And there is another point involved here, which is controversial: on the island, it is generally believed that baseball invented by Fidel has a Triple A level: the second highest, after the Major Leagues, in the United States.
Is this true? It is difficult to say, but the truth is that all the Cuban teams did not go up against, and do not today, with Triple A teams; not referring to the Cuban national team, but rather the national leagues and championships on Cuban soil.
Perhaps it had a Triple A level in the early years of the National Baseball Series, with players who had trained in professional baseball. Pedro Chavez, for example, the historic starter for Industriales, was sought by the New York Yankees and other Major League teams in 1957, but he didn't not want to leave his parents behind, according to the press.
Keep in mind that in the National Baseball Series hitters do not face pitchers throwing the ball 92-98 mph, and scary curve balls; nor do pitchers face hitters with the strength and intense, modern training of today in Triple A and Major League Baseball.
Thus, the level of the National Baseball Series today does not exceed that of a Double A team.
In the National Series, there is no doubt that there have been players who could have shone in the International League (Triple A) and even in America's MLB: Omar Linares, Antonio Muñoz, Pedro Chávez, Marquetti, Capiró, Kindelán, Changa, Urquiola, Anglada, Miguel Cuevas, Luis Girardo Casanova, Vinent, Alarcón, German Mesa, Félix Isasi, Antonio Pacheco, Cheíto Rodríguez, Lourdes Gourriel (Sr.), Víctor Mesa, Jorge Luis Valdés, Rodolfo Puente, Rogelio García and others come to mind. But not everyone has had, or has, such talent.
The reason is political: no one can escape the death throes of Castroism
All this baseball trivia, however, does not address the heart of the problem, which is political. For decades Castroist baseball was able to survive, and fool half the world, beating amateur teams because Cuba was financed by the Soviet Union, and then by Venezuela. But the gravy train is now gone.
The mask that disguised Cuban baseball has been removed, as now it has to sustain itself. Thus, it has sunk to sub-Saharan African levels. And this is not due to an economic crisis, but rather a multi-system crisis that will not be solved until the system that "does not work even for us" —as Castro I himself admitted— is dismantled.
It's simple: baseball is part of national life. As such, it cannot escape the country's general decline. Players cannot stand their miserable lives, and want to play baseball freely, manage their own careers, and not be slaves of a tyrannical regime. And they aspire to be millionaires, like their countrymen.

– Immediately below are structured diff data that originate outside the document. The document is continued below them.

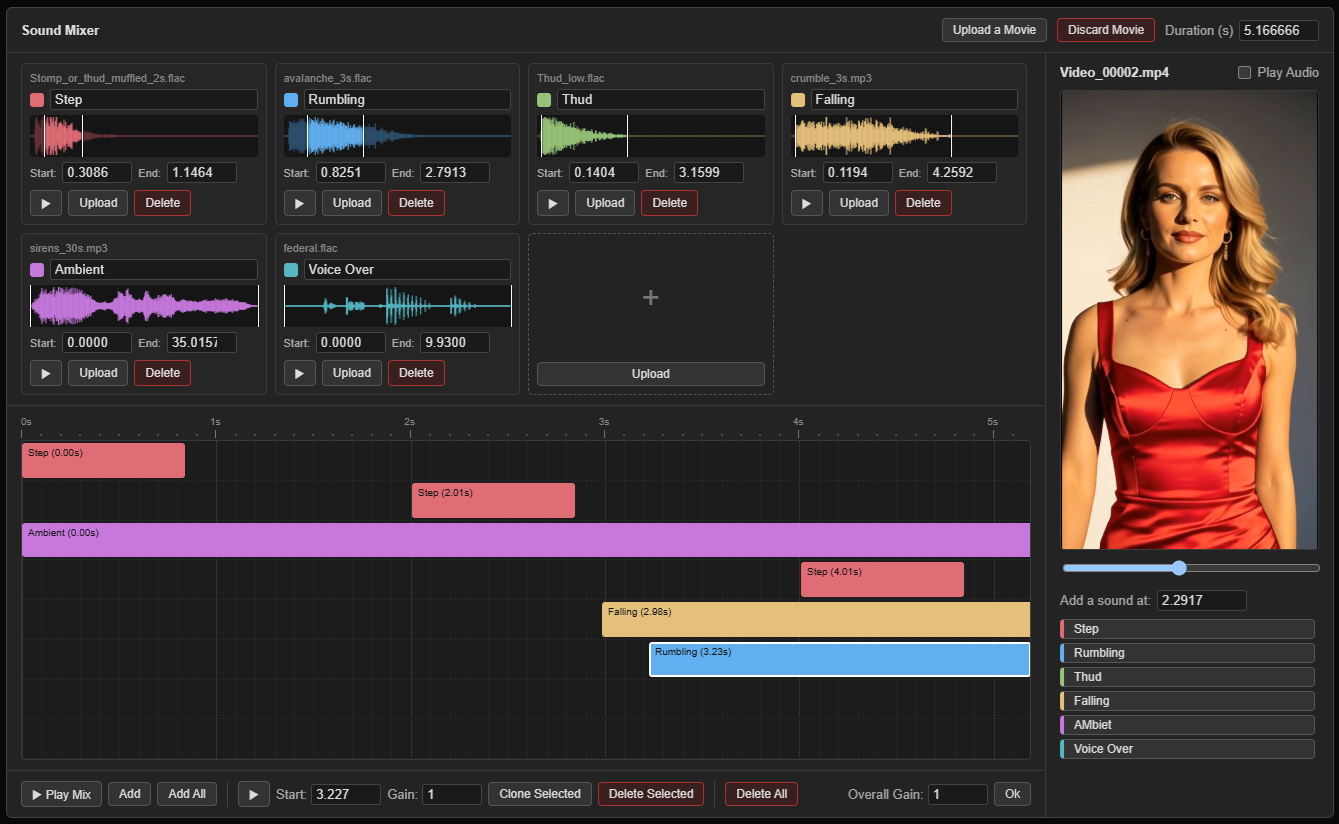
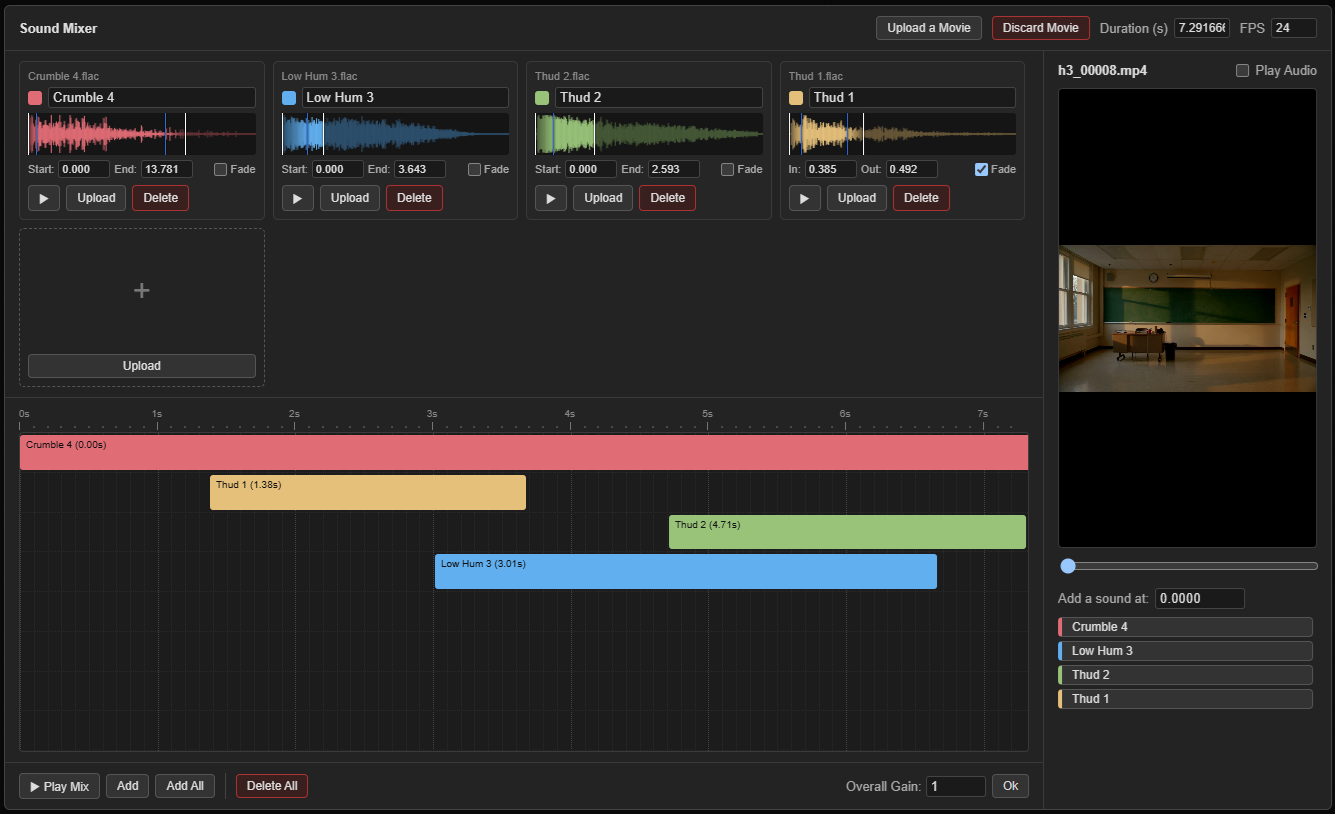
Document the Sound Mixer's fades, play/stop, and movie FPS override
Folds fades and the play-anything/stop-with-the-same-button behaviour
into the editor overview, and adds a short paragraph for the movie: that
it stays with the workflow, and that the FPS box re-rates it and carries
every placement along with the frame it was set against. Screenshot
refreshed to show the FPS box.

diff --git a/README.md b/README.md
@@ -280,7 +280,9 @@ The **prompt editor for stacks** is the same full-screen editor used by the Work
 
 Mixes multiple audio files into one `AUDIO` output. Click **Edit Mix** to open the mix editor.
 
-In general, the editor lets you: set the overall mix **duration**; add up to 16 **sources** (uploaded audio files), each with its own **trim** (start/end crop) and waveform; **place** a source on the timeline any number of times, freely repositioning each placement with a slider and adjusting its own **gain**; **play the mix** at any point while editing; and optionally **load a video**, scrub through its exact frames, and add sources at a time picked straight from the video — with the video and audio mix **playable together in real time**.
+In general, the editor lets you: set the overall mix **duration**; add up to 16 **sources** (uploaded audio files), each with its own **trim** (start/end crop) and **fade in/out**, both dragged as sliders over the waveform — a **Fade** checkbox switches which pair the sliders set; **place** a source on the timeline any number of times, freely repositioning each placement with a slider and adjusting its own **gain**; **play** the whole mix, a single source, or one placement at any point while editing, stopping it again with the same button; and optionally **load a video**, scrub through its exact frames, and add sources at a time picked straight from the video — with the video and audio mix **playable together in real time**.
+
+The video is remembered with the workflow, so it's still loaded next time you open the editor. An **FPS** box beside Duration re-rates it: the movie plays back as if it ran at that frame rate, and every placement moves with the frame it was set against — a sound on frame 32 of a 32 fps movie sits at 1s and moves to 2s once the movie is called 16 fps. The value shows red while it differs from the file's own rate, and **Esc** in the box restores it. Whenever the movie's length and the mix duration disagree, the editor offers to match them.
 
 ![Sample Sound Mixer](content/sample_audio.png)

Speaking of millionaire players, in the current 2023 MLB season 29 Cubans are playing. Their combined salaries are likely to exceed the value of all Cuba's tobacco exports this year. They are led by José Abreu, with 19.5 million dollars this year; Yasmani Grandal (18.2); Yoan Moncada (17.8); Raisel Iglesias (16.0) and Jorge Soler (15.0).
How much do players earn on the island? They have a monthly salary of 31.04 dollars, or 3,724 Cuban pesos. Compare this salary with the 1.6 million dollars a month earned by Cienfuegos? "Pito" Abreue arns —exactly 51,546 times what a countryman of his who plays in the Augusto Cesar Sandino Stadium earns.
In Cuba, individual batting and pitching leaders receive an $8.33 (1,000 peso) bonus. Pitchers who work 120 innings and get 10 wins earn an extra $41, as do relievers with 32 appearances and 10 games saved.
Do we need to continue delving into the reasons why Castroist baseball is on the verge of collapse, and why no one can stop players from leaving?
Conclusion: Cuban baseball is also in danger of extinction - just like its beef, pork and milk. Raúl "the Cruel" will not be able to keep the National Baseball Series going for much longer if baseball is not liberated from the shackles in which it was placed by its misanthropic creator.